Every time a doctor saves a life, or a scientist has a new breakthrough, or an architect designs a more efficient building, or we release a new piece of software that saves people time on a daily basis so that they can spend more time with their loved ones – these are miracles, and we are miracle-makers.
Hanukkah and Purim commemorate jaw-dropping moments when ordinary people rose to the challenge of adversity, and achieved the extraordinary. As human beings, we sometimes forget that we all possess the capacity of angels, imbued from our very beginning with gifts of courage, endurance, resilience and faith.
Take for example the story of Purim. We forget that in the text, the name of God is not mentioned once. Instead, it is Esther and her uncle Mordechai who play central roles in saving the Jewish people from absolute calamity. Facing the spectre of genocide, they rise to the occasion and become almost angelic in their actions.
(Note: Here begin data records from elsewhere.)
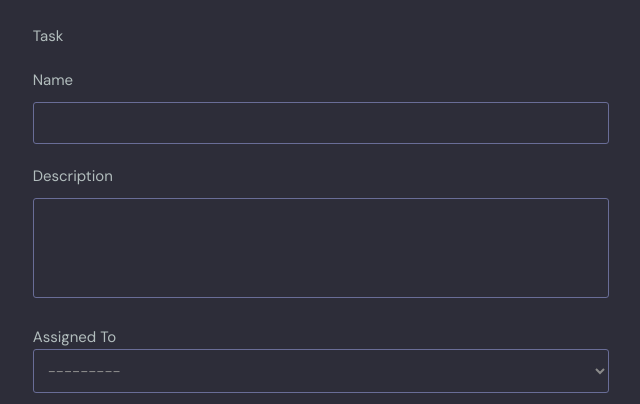
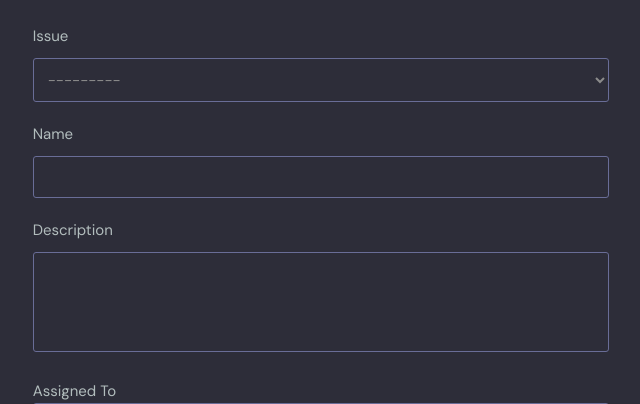
Before and after one commit to gmarioni/Project3_COMP380, a Django app: page /actionitems/create in a window 1280 px wide. Shown: the part 62-466 px from the top of the page, without its empty margins (279-919 px from the left). Run offline with Django 4.2, Linux system fonts and the light colour scheme; data comes from the database, SQL or seed files in the repository; data that the repository does not hold is empty; parts of the project's set-up code (start-up, migrations or seed data) failed here and were passed over.

Commit message:
Fleshed out all Forms for all screens

```diff
--- a/actionitemsApp/templates/actionitemsApp/actionitem_form.html
+++ b/actionitemsApp/templates/actionitemsApp/actionitem_form.html
@@ -10,8 +10,8 @@
             <form method="POST" action="">
                 {% csrf_token %}
                 <div class="form__group">
-                    <label for="task_name">Task</label>
-                    {{form.task_id}}
+                    <label for="task_name">Issue</label>
+                    {{form.issue_id}}
                 </div>
                 <div class="form__group">
                     <label for="issue_name">Name</label>
```
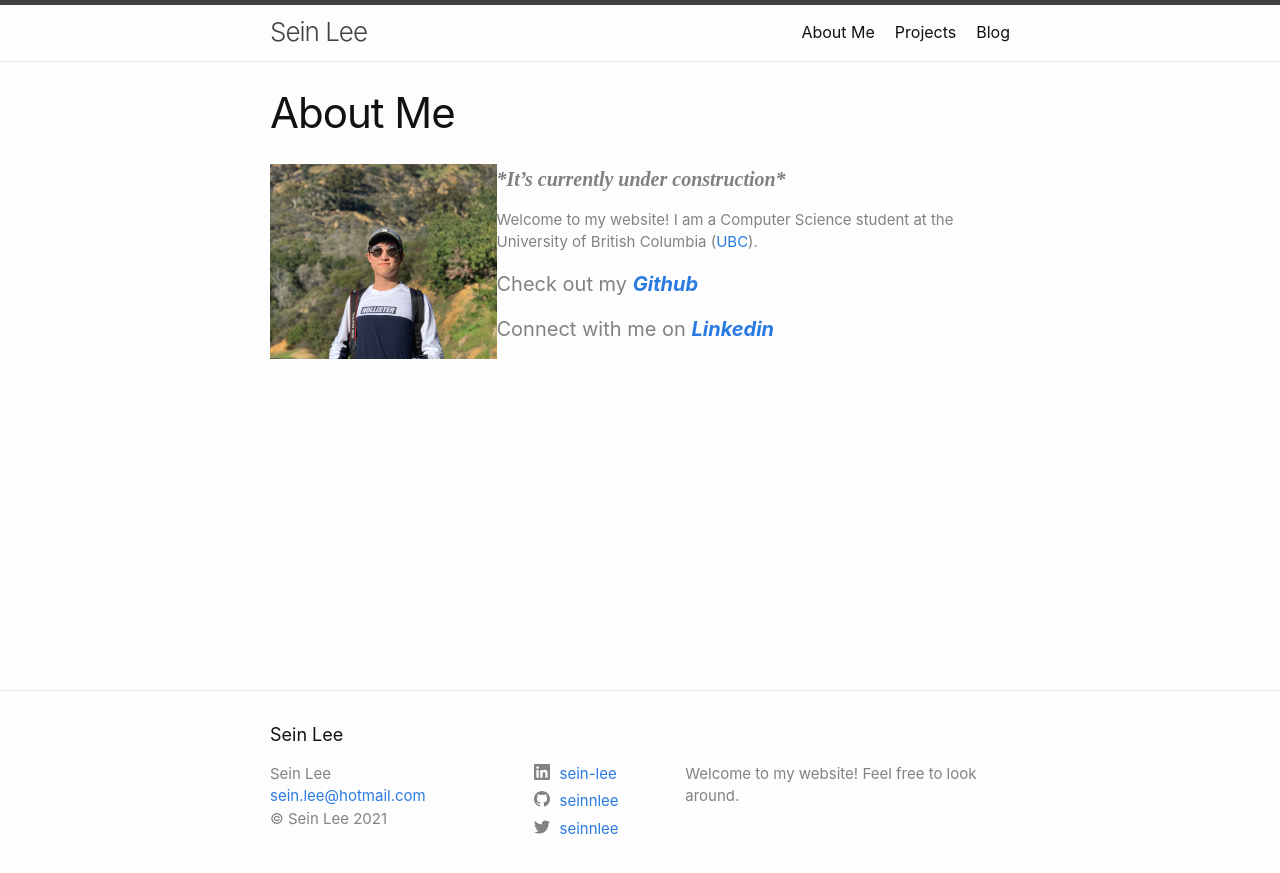
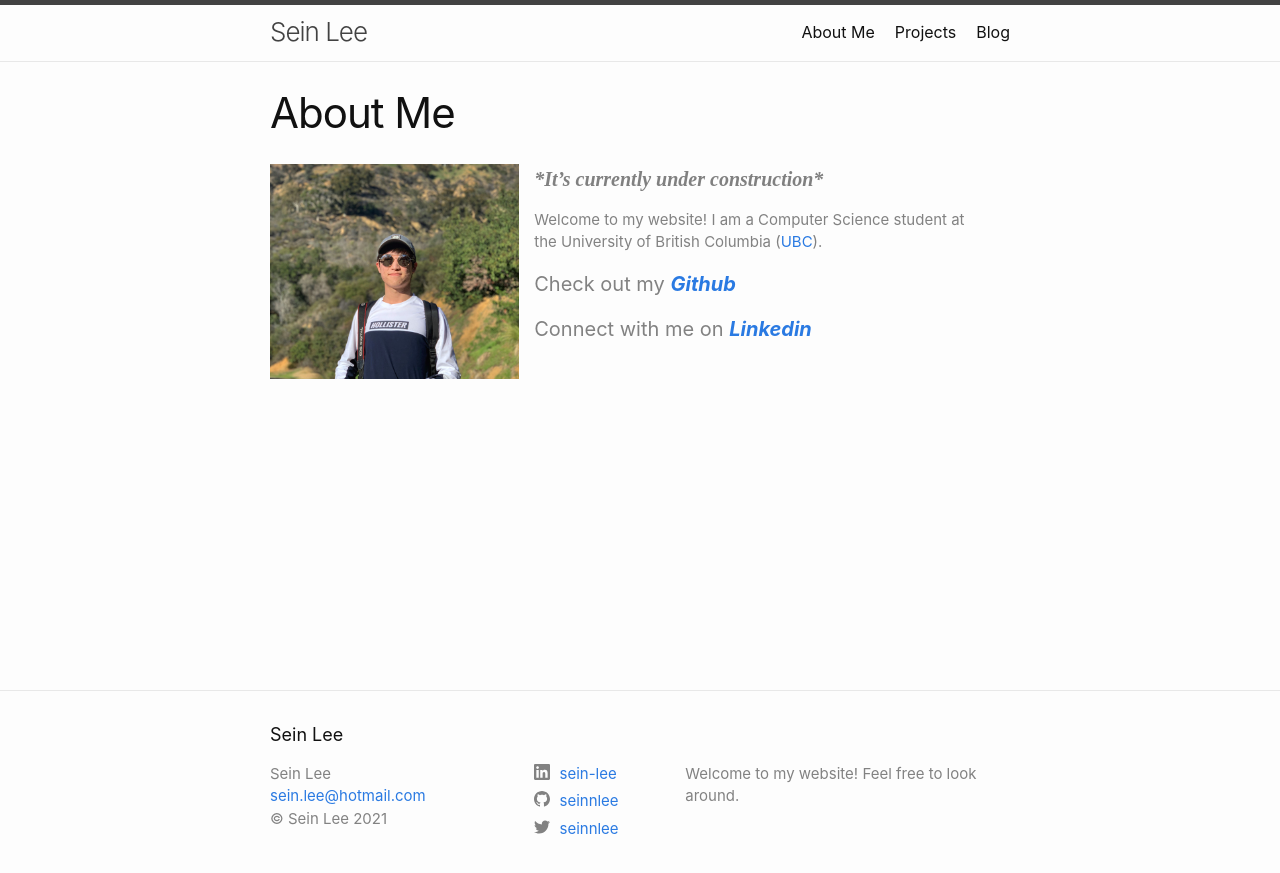
Before and after one commit to seinnlee/seinnlee.github.io, a Jekyll site: the page built from about.markdown, in a window 1280 px wide. Shown: the top 873 px of the page. Built offline with Jekyll 4.4.1, drawn with Linux system fonts in a browser that asks for light colours.

Commit message:
fixed colum resizing bug

```diff
--- a/_layouts/page.html
+++ b/_layouts/page.html
@@ -10,11 +10,12 @@ layout: default
   <div class="post-content">
     {%- if page.image -%}
     <div class="page-col-wrapper">
+
       <div class="page-col page-col-1">
         <img src="{{- page.image | relative_url -}}" alt="" class="profile-image">
       </div>
 
-      <div class="page-col page-col-2"></div>
+      <div class="page-col page-col-2">
         {{ content }}
       </div>
     </div>
--- a/_sass/minima/_layout.scss
+++ b/_sass/minima/_layout.scss
@@ -263,7 +263,8 @@
 }
 
 .profile-image {
-  width: 100%;
+  height: 100%;
+  width: 340px;
 }
 
 /**
@@ -285,12 +286,13 @@
 }
 
 .page-col-1 {
-  width: 30%;
+  width: -webkit-calc(35% - (#{$spacing-unit} / 2));
+  width:         calc(35% - (#{$spacing-unit} / 2));
 }
 
 .page-col-2 {
-  width: -webkit-calc(70% - (#{$spacing-unit} / 2));
-  width:         calc(70% - (#{$spacing-unit} / 2));
+  width: -webkit-calc(60% - (#{$spacing-unit} / 2));
+  width:         calc(60% - (#{$spacing-unit} / 2));
 }
 
 @include media-query($on-laptop) {
@@ -299,8 +301,8 @@
     width:         calc(30% - (#{$spacing-unit} / 2));
   }
   .page-col-2 {
-    width: -webkit-calc(70% - (#{$spacing-unit} / 2));
-    width:         calc(70% - (#{$spacing-unit} / 2));
+    width: -webkit-calc(100% - (#{$spacing-unit} / 2));
+    width:         calc(100% - (#{$spacing-unit} / 2));
   }
 
 }
```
They are early examples of my point – that when tested, human beings possess the capacity to emulate God and perform acts of gargantuan impact that would have before seemed impossible.
Though we gather every year on Hanukkah and Purim to seek inspiration from celebrating the joy of the miraculous, let us not forget how powerful we all are. Every single day, with every single improbable breath we take on this crazy rock in the universe called Earth, we are being tested – and every single day, we pass those tests and hurtle onward, performing miracle after miracle until we go to bed – hopeful that God gives a chance to wake up the next day, ready to undertake another series of seemingly improbable tests.